### MATERIAL SHOWN
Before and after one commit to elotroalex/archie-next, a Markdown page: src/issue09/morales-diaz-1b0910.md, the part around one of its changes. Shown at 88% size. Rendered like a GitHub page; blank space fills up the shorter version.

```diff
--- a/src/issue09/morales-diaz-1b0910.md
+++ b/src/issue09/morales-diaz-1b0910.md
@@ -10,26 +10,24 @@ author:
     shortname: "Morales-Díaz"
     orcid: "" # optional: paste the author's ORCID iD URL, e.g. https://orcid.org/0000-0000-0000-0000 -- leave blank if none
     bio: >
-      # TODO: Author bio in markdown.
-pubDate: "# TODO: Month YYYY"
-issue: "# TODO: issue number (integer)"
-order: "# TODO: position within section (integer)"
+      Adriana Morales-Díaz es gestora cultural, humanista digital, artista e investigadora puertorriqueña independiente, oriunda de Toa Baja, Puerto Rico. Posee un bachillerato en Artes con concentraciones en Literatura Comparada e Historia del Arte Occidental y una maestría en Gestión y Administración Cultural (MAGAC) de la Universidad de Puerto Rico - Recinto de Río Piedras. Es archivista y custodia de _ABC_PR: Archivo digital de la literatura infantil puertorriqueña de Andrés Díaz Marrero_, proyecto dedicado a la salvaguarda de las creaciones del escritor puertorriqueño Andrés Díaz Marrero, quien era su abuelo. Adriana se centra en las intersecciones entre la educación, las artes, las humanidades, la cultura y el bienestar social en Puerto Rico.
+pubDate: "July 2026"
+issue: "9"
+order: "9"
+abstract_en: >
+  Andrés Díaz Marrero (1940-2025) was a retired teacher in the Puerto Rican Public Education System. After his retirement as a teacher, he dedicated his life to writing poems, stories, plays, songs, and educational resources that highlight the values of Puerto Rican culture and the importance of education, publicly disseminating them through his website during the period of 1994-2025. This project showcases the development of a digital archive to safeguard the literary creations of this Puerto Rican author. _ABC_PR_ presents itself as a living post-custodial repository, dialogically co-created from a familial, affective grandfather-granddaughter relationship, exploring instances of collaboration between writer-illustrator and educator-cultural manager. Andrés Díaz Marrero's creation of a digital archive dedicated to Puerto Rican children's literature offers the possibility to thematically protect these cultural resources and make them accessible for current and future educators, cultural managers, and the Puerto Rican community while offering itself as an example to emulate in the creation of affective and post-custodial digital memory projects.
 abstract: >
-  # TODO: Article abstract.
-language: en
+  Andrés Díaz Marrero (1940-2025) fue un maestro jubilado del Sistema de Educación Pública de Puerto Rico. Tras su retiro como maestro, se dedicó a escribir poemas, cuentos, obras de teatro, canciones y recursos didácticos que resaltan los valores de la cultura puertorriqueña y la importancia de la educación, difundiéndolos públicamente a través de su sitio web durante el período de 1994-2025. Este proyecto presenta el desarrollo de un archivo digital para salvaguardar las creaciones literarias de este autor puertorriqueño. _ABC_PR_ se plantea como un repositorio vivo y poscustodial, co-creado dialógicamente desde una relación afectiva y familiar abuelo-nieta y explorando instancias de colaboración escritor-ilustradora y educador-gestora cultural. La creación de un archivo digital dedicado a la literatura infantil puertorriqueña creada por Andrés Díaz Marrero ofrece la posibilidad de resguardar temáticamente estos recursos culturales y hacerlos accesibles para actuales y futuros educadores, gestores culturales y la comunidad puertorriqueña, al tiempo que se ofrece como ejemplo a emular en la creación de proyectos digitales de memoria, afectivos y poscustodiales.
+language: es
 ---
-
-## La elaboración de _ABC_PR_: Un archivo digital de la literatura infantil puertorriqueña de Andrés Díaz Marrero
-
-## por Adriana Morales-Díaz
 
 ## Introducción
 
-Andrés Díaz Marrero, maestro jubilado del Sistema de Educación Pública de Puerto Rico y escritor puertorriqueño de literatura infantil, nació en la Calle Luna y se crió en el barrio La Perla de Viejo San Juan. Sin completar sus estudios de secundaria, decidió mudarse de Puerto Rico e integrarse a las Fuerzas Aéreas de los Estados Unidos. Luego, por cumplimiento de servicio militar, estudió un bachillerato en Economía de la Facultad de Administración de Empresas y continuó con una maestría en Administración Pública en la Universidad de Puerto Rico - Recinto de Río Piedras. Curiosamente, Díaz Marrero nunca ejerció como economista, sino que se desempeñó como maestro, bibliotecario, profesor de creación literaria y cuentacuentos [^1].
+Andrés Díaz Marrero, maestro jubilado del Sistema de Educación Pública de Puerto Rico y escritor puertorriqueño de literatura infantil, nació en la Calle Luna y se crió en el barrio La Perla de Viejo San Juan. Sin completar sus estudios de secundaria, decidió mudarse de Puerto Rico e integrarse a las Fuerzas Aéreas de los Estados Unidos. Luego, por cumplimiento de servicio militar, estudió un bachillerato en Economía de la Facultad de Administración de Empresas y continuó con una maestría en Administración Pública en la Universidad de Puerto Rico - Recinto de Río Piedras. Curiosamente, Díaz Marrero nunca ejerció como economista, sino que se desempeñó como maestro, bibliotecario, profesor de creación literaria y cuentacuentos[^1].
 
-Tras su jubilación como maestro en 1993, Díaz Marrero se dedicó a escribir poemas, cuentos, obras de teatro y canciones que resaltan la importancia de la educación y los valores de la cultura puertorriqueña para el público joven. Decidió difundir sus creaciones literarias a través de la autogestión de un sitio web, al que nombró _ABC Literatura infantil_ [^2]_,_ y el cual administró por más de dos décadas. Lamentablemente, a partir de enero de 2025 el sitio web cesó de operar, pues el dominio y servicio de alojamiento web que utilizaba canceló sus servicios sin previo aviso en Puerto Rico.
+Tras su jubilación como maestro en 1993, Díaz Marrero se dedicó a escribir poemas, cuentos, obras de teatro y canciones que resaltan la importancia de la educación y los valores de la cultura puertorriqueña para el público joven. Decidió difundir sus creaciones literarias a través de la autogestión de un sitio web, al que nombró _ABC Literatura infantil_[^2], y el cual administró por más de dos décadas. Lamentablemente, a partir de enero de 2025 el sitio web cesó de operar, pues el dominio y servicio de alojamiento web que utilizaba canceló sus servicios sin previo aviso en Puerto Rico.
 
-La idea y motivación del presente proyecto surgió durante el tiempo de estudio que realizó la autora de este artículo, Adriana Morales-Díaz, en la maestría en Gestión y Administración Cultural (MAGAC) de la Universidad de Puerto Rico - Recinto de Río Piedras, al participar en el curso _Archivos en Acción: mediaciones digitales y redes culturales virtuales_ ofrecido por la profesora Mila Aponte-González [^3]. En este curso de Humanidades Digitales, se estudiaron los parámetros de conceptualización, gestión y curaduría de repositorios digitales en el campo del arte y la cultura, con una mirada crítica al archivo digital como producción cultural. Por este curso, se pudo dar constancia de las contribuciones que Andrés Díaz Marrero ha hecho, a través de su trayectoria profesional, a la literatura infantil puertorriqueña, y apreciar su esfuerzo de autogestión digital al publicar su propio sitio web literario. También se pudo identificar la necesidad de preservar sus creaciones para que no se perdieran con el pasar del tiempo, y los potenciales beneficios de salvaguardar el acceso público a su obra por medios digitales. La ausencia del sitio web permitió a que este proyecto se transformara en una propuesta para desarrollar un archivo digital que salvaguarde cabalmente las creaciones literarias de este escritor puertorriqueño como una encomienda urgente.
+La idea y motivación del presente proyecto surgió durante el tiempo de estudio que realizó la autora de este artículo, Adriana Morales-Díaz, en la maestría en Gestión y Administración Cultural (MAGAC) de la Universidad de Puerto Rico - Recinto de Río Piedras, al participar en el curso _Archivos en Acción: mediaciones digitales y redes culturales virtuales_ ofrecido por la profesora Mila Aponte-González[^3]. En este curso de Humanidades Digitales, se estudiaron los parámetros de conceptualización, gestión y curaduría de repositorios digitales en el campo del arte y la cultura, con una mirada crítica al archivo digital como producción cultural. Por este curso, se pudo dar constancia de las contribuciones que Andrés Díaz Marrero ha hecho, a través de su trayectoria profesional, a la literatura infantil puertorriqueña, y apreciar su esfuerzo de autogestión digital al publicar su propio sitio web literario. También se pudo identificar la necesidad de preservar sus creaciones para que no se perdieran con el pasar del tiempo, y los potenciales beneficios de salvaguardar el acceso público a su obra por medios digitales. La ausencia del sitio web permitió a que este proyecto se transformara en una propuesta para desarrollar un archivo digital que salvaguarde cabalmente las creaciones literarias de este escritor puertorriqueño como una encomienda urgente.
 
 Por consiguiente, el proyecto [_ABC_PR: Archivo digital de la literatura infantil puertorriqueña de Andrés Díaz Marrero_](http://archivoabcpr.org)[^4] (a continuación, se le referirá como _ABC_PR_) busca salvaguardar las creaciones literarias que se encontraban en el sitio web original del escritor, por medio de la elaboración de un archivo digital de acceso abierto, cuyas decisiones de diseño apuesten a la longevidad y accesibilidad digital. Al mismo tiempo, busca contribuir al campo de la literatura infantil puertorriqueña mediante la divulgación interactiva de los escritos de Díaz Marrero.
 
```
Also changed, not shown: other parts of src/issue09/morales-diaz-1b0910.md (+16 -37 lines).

### TASK REQUIREMENTS
Your answer should be all lines from the data that contain "TODO".

### ANSWER TO THE EXERCISE
-      # TODO: Author bio in markdown.
-pubDate: "# TODO: Month YYYY"
-issue: "# TODO: issue number (integer)"
-order: "# TODO: position within section (integer)"
-  # TODO: Article abstract.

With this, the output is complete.